> **PROBLEM DESCRIPTION**
What lines in the records below mention "test"? List them all.

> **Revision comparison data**
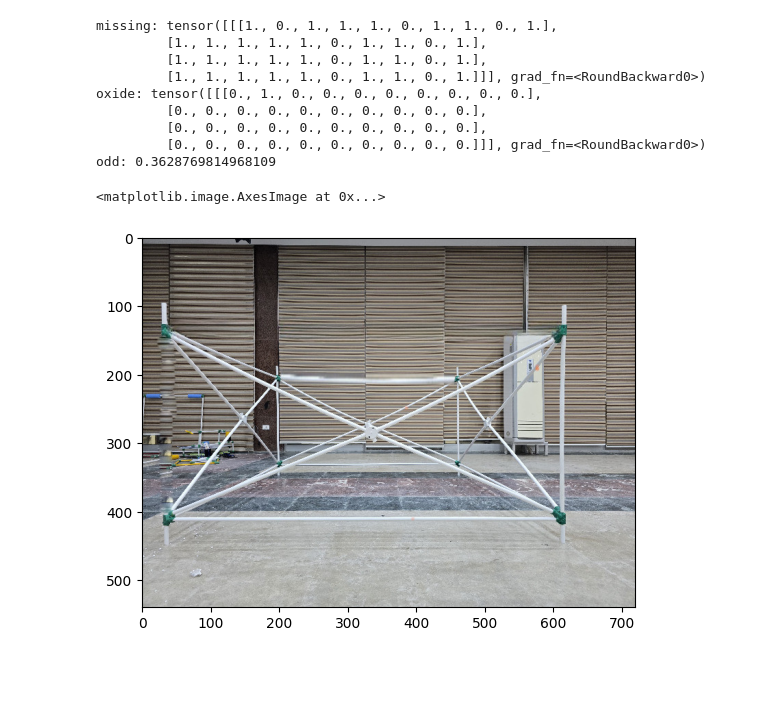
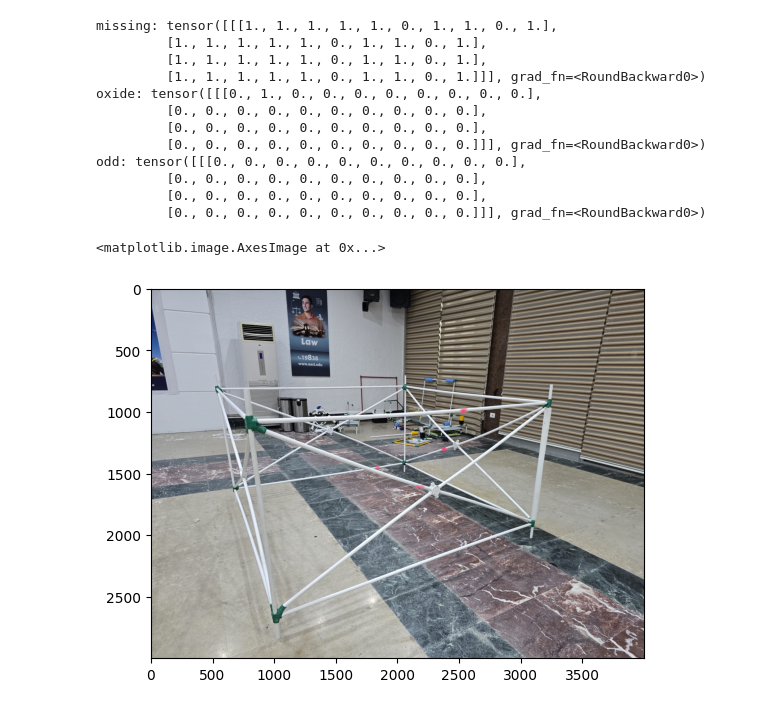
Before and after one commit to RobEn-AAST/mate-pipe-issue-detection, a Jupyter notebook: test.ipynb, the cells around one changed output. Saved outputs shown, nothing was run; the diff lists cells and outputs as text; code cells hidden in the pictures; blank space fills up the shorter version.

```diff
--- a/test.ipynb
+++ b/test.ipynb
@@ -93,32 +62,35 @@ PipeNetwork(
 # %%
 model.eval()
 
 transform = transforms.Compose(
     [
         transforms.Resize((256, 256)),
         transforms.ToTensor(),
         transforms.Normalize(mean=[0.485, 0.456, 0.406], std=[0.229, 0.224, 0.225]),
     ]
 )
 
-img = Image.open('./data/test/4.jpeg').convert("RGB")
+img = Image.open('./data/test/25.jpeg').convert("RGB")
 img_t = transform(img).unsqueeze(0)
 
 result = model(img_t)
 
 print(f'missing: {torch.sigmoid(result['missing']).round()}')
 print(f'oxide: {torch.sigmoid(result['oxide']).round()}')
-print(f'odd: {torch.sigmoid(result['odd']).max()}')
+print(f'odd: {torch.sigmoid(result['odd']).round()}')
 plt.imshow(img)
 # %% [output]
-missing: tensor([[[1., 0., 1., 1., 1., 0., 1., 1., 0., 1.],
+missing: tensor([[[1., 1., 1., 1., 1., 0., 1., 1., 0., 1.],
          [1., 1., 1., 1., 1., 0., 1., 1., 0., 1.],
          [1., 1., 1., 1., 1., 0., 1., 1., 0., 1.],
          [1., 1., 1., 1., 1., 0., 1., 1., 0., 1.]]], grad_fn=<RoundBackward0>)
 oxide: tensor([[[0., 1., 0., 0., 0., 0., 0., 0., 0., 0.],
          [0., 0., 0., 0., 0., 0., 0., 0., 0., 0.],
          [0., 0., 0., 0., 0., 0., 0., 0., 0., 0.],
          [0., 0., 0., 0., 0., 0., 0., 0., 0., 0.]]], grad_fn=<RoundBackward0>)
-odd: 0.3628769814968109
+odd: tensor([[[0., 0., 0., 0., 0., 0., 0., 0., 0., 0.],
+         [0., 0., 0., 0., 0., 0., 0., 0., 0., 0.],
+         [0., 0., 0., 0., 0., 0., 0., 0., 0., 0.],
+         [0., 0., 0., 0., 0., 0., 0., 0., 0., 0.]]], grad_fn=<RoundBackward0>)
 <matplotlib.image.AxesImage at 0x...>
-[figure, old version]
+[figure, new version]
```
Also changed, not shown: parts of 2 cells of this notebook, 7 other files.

> **ANSWER TO THE EXERCISE**
Before and after one commit to RobEn-AAST/mate-pipe-issue-detection, a Jupyter notebook: test.ipynb, the cells around one changed output. Saved outputs shown, nothing was run; the diff lists cells and outputs as text; code cells hidden in the pictures; blank space fills up the shorter version.
--- a/test.ipynb
+++ b/test.ipynb
-img = Image.open('./data/test/4.jpeg').convert("RGB")
+img = Image.open('./data/test/25.jpeg').convert("RGB")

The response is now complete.